> _ABOUT THIS TASK_
Please restate the data exactly, from the first line to the last.

[Opening DATA FOR THIS TASK section]

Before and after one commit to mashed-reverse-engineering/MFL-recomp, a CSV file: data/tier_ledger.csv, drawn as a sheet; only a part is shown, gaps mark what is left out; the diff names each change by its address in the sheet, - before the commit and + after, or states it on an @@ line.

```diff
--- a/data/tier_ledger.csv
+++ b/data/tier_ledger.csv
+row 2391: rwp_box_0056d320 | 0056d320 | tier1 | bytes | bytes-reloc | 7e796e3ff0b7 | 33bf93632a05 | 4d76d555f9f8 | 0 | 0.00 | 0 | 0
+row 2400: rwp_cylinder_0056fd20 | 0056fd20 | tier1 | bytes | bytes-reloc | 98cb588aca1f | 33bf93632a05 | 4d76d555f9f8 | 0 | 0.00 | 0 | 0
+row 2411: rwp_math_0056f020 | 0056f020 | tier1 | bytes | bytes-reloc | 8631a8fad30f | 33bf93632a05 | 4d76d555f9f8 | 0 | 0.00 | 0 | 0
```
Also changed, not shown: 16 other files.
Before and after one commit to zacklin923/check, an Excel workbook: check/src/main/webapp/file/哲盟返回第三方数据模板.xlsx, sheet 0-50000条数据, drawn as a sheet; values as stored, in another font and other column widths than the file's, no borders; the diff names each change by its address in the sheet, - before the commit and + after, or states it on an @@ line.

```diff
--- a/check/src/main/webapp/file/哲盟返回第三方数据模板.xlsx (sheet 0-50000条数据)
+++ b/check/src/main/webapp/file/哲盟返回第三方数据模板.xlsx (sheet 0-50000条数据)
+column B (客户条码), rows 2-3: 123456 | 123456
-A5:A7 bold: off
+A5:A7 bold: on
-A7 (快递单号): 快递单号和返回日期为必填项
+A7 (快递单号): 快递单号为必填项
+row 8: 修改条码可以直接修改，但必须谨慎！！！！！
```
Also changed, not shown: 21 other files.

[Closing DATA FOR THIS TASK section]

> _ANSWER FOR THE TASK_
Before and after one commit to mashed-reverse-engineering/MFL-recomp, a CSV file: data/tier_ledger.csv, drawn as a sheet; only a part is shown, gaps mark what is left out; the diff names each change by its address in the sheet, - before the commit and + after, or states it on an @@ line.

```diff
--- a/data/tier_ledger.csv
+++ b/data/tier_ledger.csv
+row 2391: rwp_box_0056d320 | 0056d320 | tier1 | bytes | bytes-reloc | 7e796e3ff0b7 | 33bf93632a05 | 4d76d555f9f8 | 0 | 0.00 | 0 | 0
+row 2400: rwp_cylinder_0056fd20 | 0056fd20 | tier1 | bytes | bytes-reloc | 98cb588aca1f | 33bf93632a05 | 4d76d555f9f8 | 0 | 0.00 | 0 | 0
+row 2411: rwp_math_0056f020 | 0056f020 | tier1 | bytes | bytes-reloc | 8631a8fad30f | 33bf93632a05 | 4d76d555f9f8 | 0 | 0.00 | 0 | 0
```
Also changed, not shown: 16 other files.
Before and after one commit to zacklin923/check, an Excel workbook: check/src/main/webapp/file/哲盟返回第三方数据模板.xlsx, sheet 0-50000条数据, drawn as a sheet; values as stored, in another font and other column widths than the file's, no borders; the diff names each change by its address in the sheet, - before the commit and + after, or states it on an @@ line.

```diff
--- a/check/src/main/webapp/file/哲盟返回第三方数据模板.xlsx (sheet 0-50000条数据)
+++ b/check/src/main/webapp/file/哲盟返回第三方数据模板.xlsx (sheet 0-50000条数据)
+column B (客户条码), rows 2-3: 123456 | 123456
-A5:A7 bold: off
+A5:A7 bold: on
-A7 (快递单号): 快递单号和返回日期为必填项
+A7 (快递单号): 快递单号为必填项
+row 8: 修改条码可以直接修改，但必须谨慎！！！！！
```
Also changed, not shown: 21 other files.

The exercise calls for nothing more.